And the Lord faid unto him, Go through the mift of the city, through the midst of Ferufalem, and set a mark upon the foreheads. of the men that figh, and that cry, for all the abominations that be done in the midft thereof.
HE Apostle Paul, having recited to the Chriftians at Corinth fome of thofe awful judgements which God
had inflicted upon his ancient church for their rebellion and obftinacy, fubjoins thefe memorable words, 1 Cor. X. II. "Now all these things happened "unto them for enfamples, (or types, as the “word is rendered in the margin); and "they are written for our admonition, upon "whom the ends of the world are come." The Bible, though it records the actions of men, yet, properly speaking, is the hif

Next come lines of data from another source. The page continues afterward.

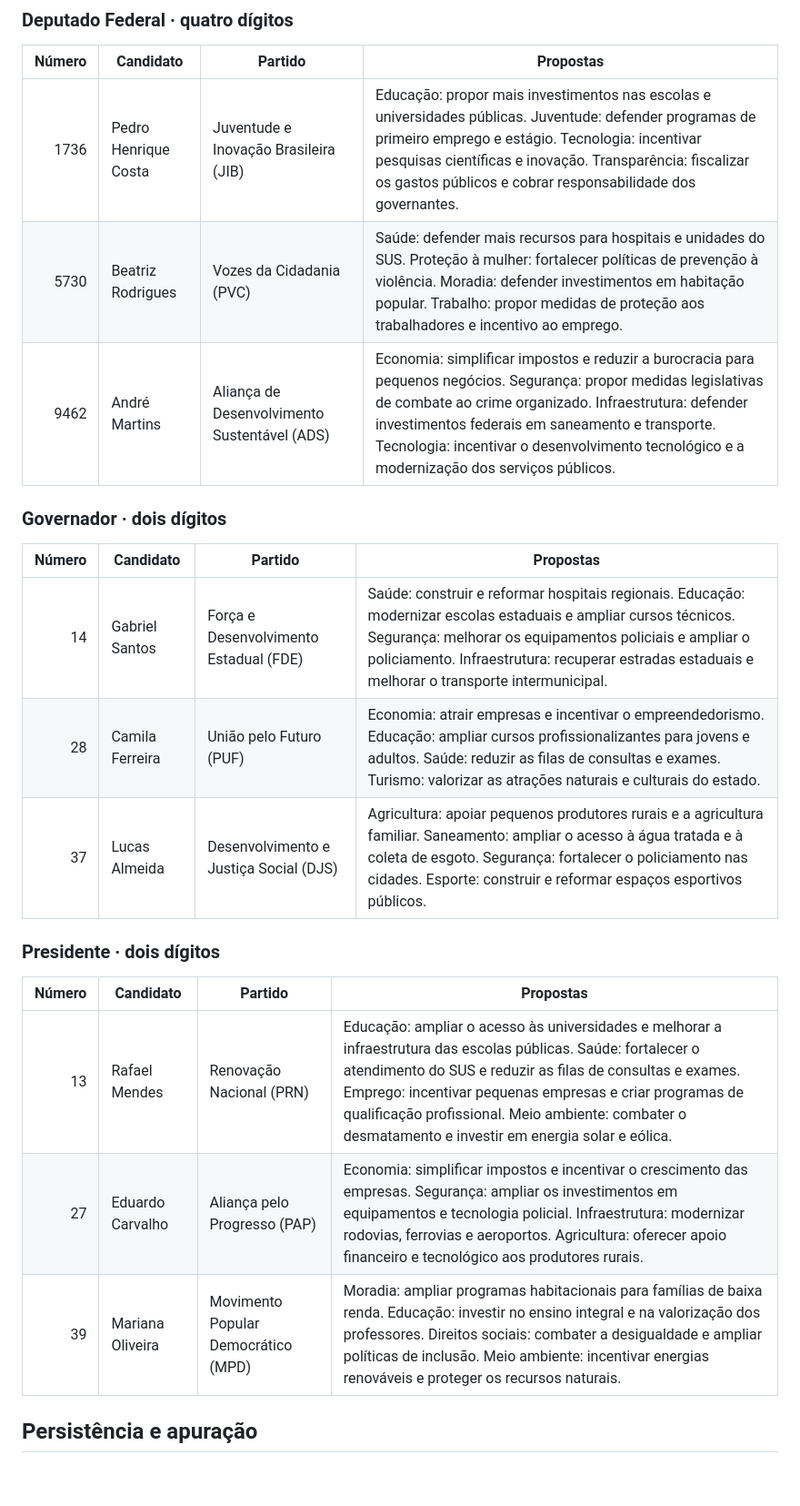
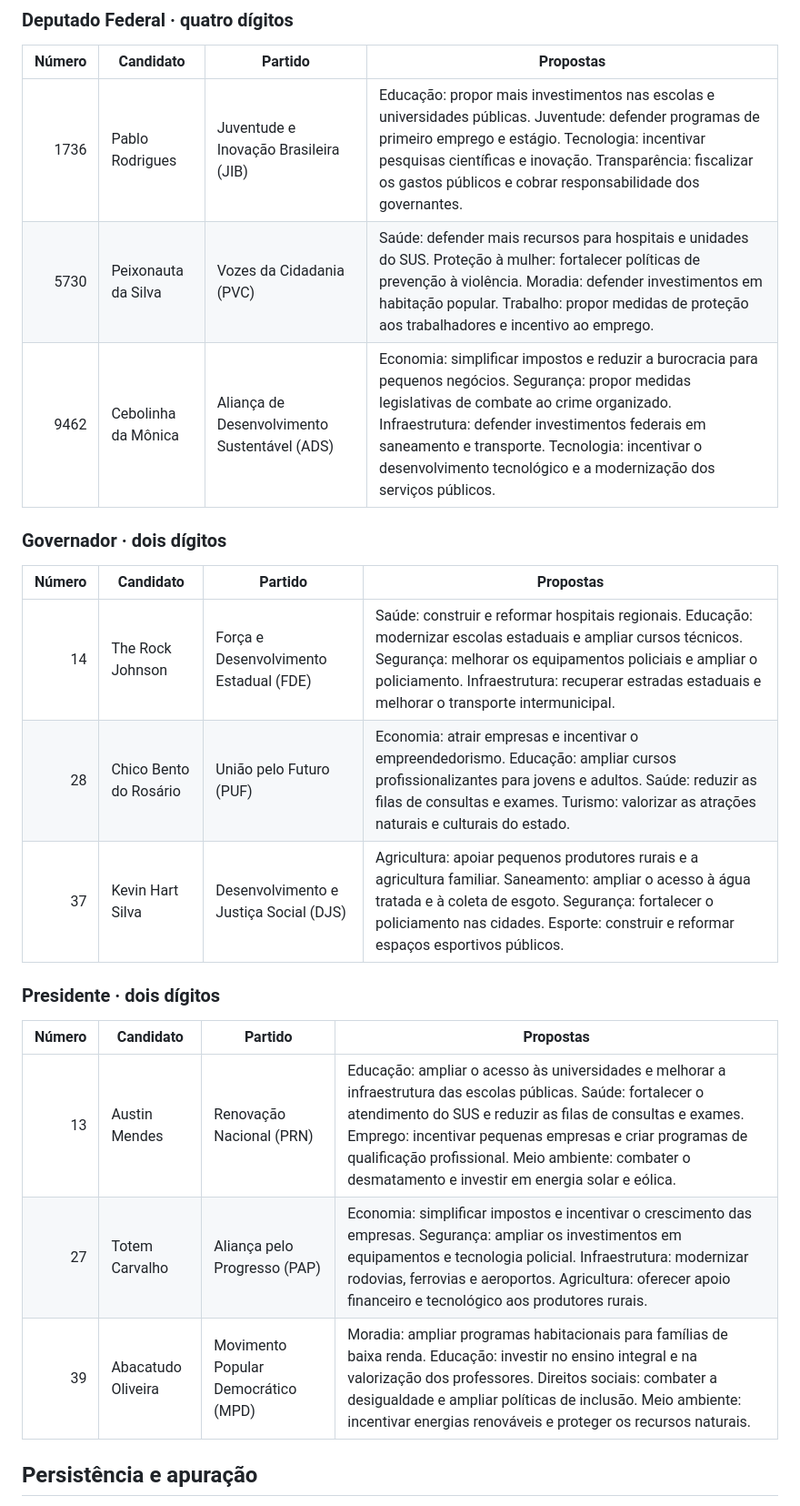
Before and after one commit to Sudo-Marco/urna-cidada, a Markdown page: docs/regras-de-votacao.md, the part around the change. Shown at 91% size. Drawn GitHub-style; blank space fills up the shorter version.

```diff
--- a/docs/regras-de-votacao.md
+++ b/docs/regras-de-votacao.md
@@ -23,25 +23,25 @@ Os números, partidos e propostas abaixo estão centralizados em `src/com/urnaci
 
 | Número | Candidato | Partido | Propostas |
 |---:|---|---|---|
-| 1736 | Pedro Henrique Costa | Juventude e Inovação Brasileira (JIB) | Educação: propor mais investimentos nas escolas e universidades públicas. Juventude: defender programas de primeiro emprego e estágio. Tecnologia: incentivar pesquisas científicas e inovação. Transparência: fiscalizar os gastos públicos e cobrar responsabilidade dos governantes. |
-| 5730 | Beatriz Rodrigues | Vozes da Cidadania (PVC) | Saúde: defender mais recursos para hospitais e unidades do SUS. Proteção à mulher: fortalecer políticas de prevenção à violência. Moradia: defender investimentos em habitação popular. Trabalho: propor medidas de proteção aos trabalhadores e incentivo ao emprego. |
-| 9462 | André Martins | Aliança de Desenvolvimento Sustentável (ADS) | Economia: simplificar impostos e reduzir a burocracia para pequenos negócios. Segurança: propor medidas legislativas de combate ao crime organizado. Infraestrutura: defender investimentos federais em saneamento e transporte. Tecnologia: incentivar o desenvolvimento tecnológico e a modernização dos serviços públicos. |
+| 1736 | Pablo Rodrigues | Juventude e Inovação Brasileira (JIB) | Educação: propor mais investimentos nas escolas e universidades públicas. Juventude: defender programas de primeiro emprego e estágio. Tecnologia: incentivar pesquisas científicas e inovação. Transparência: fiscalizar os gastos públicos e cobrar responsabilidade dos governantes. |
+| 5730 | Peixonauta da Silva | Vozes da Cidadania (PVC) | Saúde: defender mais recursos para hospitais e unidades do SUS. Proteção à mulher: fortalecer políticas de prevenção à violência. Moradia: defender investimentos em habitação popular. Trabalho: propor medidas de proteção aos trabalhadores e incentivo ao emprego. |
+| 9462 | Cebolinha da Mônica | Aliança de Desenvolvimento Sustentável (ADS) | Economia: simplificar impostos e reduzir a burocracia para pequenos negócios. Segurança: propor medidas legislativas de combate ao crime organizado. Infraestrutura: defender investimentos federais em saneamento e transporte. Tecnologia: incentivar o desenvolvimento tecnológico e a modernização dos serviços públicos. |
 
 ### Governador · dois dígitos
 
 | Número | Candidato | Partido | Propostas |
 |---:|---|---|---|
-| 14 | Gabriel Santos | Força e Desenvolvimento Estadual (FDE) | Saúde: construir e reformar hospitais regionais. Educação: modernizar escolas estaduais e ampliar cursos técnicos. Segurança: melhorar os equipamentos policiais e ampliar o policiamento. Infraestrutura: recuperar estradas estaduais e melhorar o transporte intermunicipal. |
-| 28 | Camila Ferreira | União pelo Futuro (PUF) | Economia: atrair empresas e incentivar o empreendedorismo. Educação: ampliar cursos profissionalizantes para jovens e adultos. Saúde: reduzir as filas de consultas e exames. Turismo: valorizar as atrações naturais e culturais do estado. |
-| 37 | Lucas Almeida | Desenvolvimento e Justiça Social (DJS) | Agricultura: apoiar pequenos produtores rurais e a agricultura familiar. Saneamento: ampliar o acesso à água tratada e à coleta de esgoto. Segurança: fortalecer o policiamento nas cidades. Esporte: construir e reformar espaços esportivos públicos. |
+| 14 | The Rock Johnson | Força e Desenvolvimento Estadual (FDE) | Saúde: construir e reformar hospitais regionais. Educação: modernizar escolas estaduais e ampliar cursos técnicos. Segurança: melhorar os equipamentos policiais e ampliar o policiamento. Infraestrutura: recuperar estradas estaduais e melhorar o transporte intermunicipal. |
+| 28 | Chico Bento do Rosário | União pelo Futuro (PUF) | Economia: atrair empresas e incentivar o empreendedorismo. Educação: ampliar cursos profissionalizantes para jovens e adultos. Saúde: reduzir as filas de consultas e exames. Turismo: valorizar as atrações naturais e culturais do estado. |
+| 37 | Kevin Hart Silva | Desenvolvimento e Justiça Social (DJS) | Agricultura: apoiar pequenos produtores rurais e a agricultura familiar. Saneamento: ampliar o acesso à água tratada e à coleta de esgoto. Segurança: fortalecer o policiamento nas cidades. Esporte: construir e reformar espaços esportivos públicos. |
 
 ### Presidente · dois dígitos
 
 | Número | Candidato | Partido | Propostas |
 |---:|---|---|---|
-| 13 | Rafael Mendes | Renovação Nacional (PRN) | Educação: ampliar o acesso às universidades e melhorar a infraestrutura das escolas públicas. Saúde: fortalecer o atendimento do SUS e reduzir as filas de consultas e exames. Emprego: incentivar pequenas empresas e criar programas de qualificação profissional. Meio ambiente: combater o desmatamento e investir em energia solar e eólica. |
-| 27 | Eduardo Carvalho | Aliança pelo Progresso (PAP) | Economia: simplificar impostos e incentivar o crescimento das empresas. Segurança: ampliar os investimentos em equipamentos e tecnologia policial. Infraestrutura: modernizar rodovias, ferrovias e aeroportos. Agricultura: oferecer apoio financeiro e tecnológico aos produtores rurais. |
-| 39 | Mariana Oliveira | Movimento Popular Democrático (MPD) | Moradia: ampliar programas habitacionais para famílias de baixa renda. Educação: investir no ensino integral e na valorização dos professores. Direitos sociais: combater a desigualdade e ampliar políticas de inclusão. Meio ambiente: incentivar energias renováveis e proteger os recursos naturais. |
+| 13 | Austin Mendes | Renovação Nacional (PRN) | Educação: ampliar o acesso às universidades e melhorar a infraestrutura das escolas públicas. Saúde: fortalecer o atendimento do SUS e reduzir as filas de consultas e exames. Emprego: incentivar pequenas empresas e criar programas de qualificação profissional. Meio ambiente: combater o desmatamento e investir em energia solar e eólica. |
+| 27 | Totem Carvalho | Aliança pelo Progresso (PAP) | Economia: simplificar impostos e incentivar o crescimento das empresas. Segurança: ampliar os investimentos em equipamentos e tecnologia policial. Infraestrutura: modernizar rodovias, ferrovias e aeroportos. Agricultura: oferecer apoio financeiro e tecnológico aos produtores rurais. |
+| 39 | Abacatudo Oliveira | Movimento Popular Democrático (MPD) | Moradia: ampliar programas habitacionais para famílias de baixa renda. Educação: investir no ensino integral e na valorização dos professores. Direitos sociais: combater a desigualdade e ampliar políticas de inclusão. Meio ambiente: incentivar energias renováveis e proteger os recursos naturais. |
 
 ## Persistência e apuração
 
```
Also changed, not shown: README.md (+10 -8 lines), docs/requisitos.md (+3 -3 lines), docs/previa-fotos-candidatos.png, 10 other files.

tory of God, and contains an account of his proceedings with his creatures in a great variety of inftances; that from thofe acts of government, compared with what he pofitively declares concerning himself, we may be enabled to form the clearest and justeft conceptions of his nature and will; and may learn, with undoubted certainty, what we have either to fear or to hope from him.
God is always the fame; " with him "there is no variablenefs, neither fhadow "of turning :" and therefore in his paft procedure, we fee the plan of his prefent and future adminiftration; which brings the paffage I have been reading home to ourfelves, and interefts us deeply in the matter it contains.
In the preceding chapter, the prophet had got a full view of the abominations that were done in the midft of Jerufalem; and here he gets a vifionary reprefentation of their punishment. He beholds fix men approaching the city, each of them armed with a deftroying weapon, who are expressly commanded to Aay the inhabitants, both old
and young, beginning at the fanctuary. But before they proceed to execution, one diftinguished by his garb, being clothed with linen, and having a writer's inkhorn by his fide, receives the gracious commiffion recorded in my text, to feparate the precious from the vile, by fetting a mark upon their foreheads, that they might not be involved in the ruin of their fellow-citizens.
fentence of wrath hath already gene forth against these finful lands to which we belong, must be to us an impenetrable fecret: "The heart of a king is "unfearchable," faid Solomon; much more is the heart of the King of kings. But furely it can never be unfeasonable to lead your attention to a paffage of Scripture, where God's mercy to the penitent, and his peculiar concern for their fafety, are fet before us in so just and striking a light.
Godly forrow for abounding iniquity, is at all times a dutiful and becoming exercise; nevertheless there are certain feafons when the call to it may be confidered as more loud and preffing. Some of these I shall mention in the first place.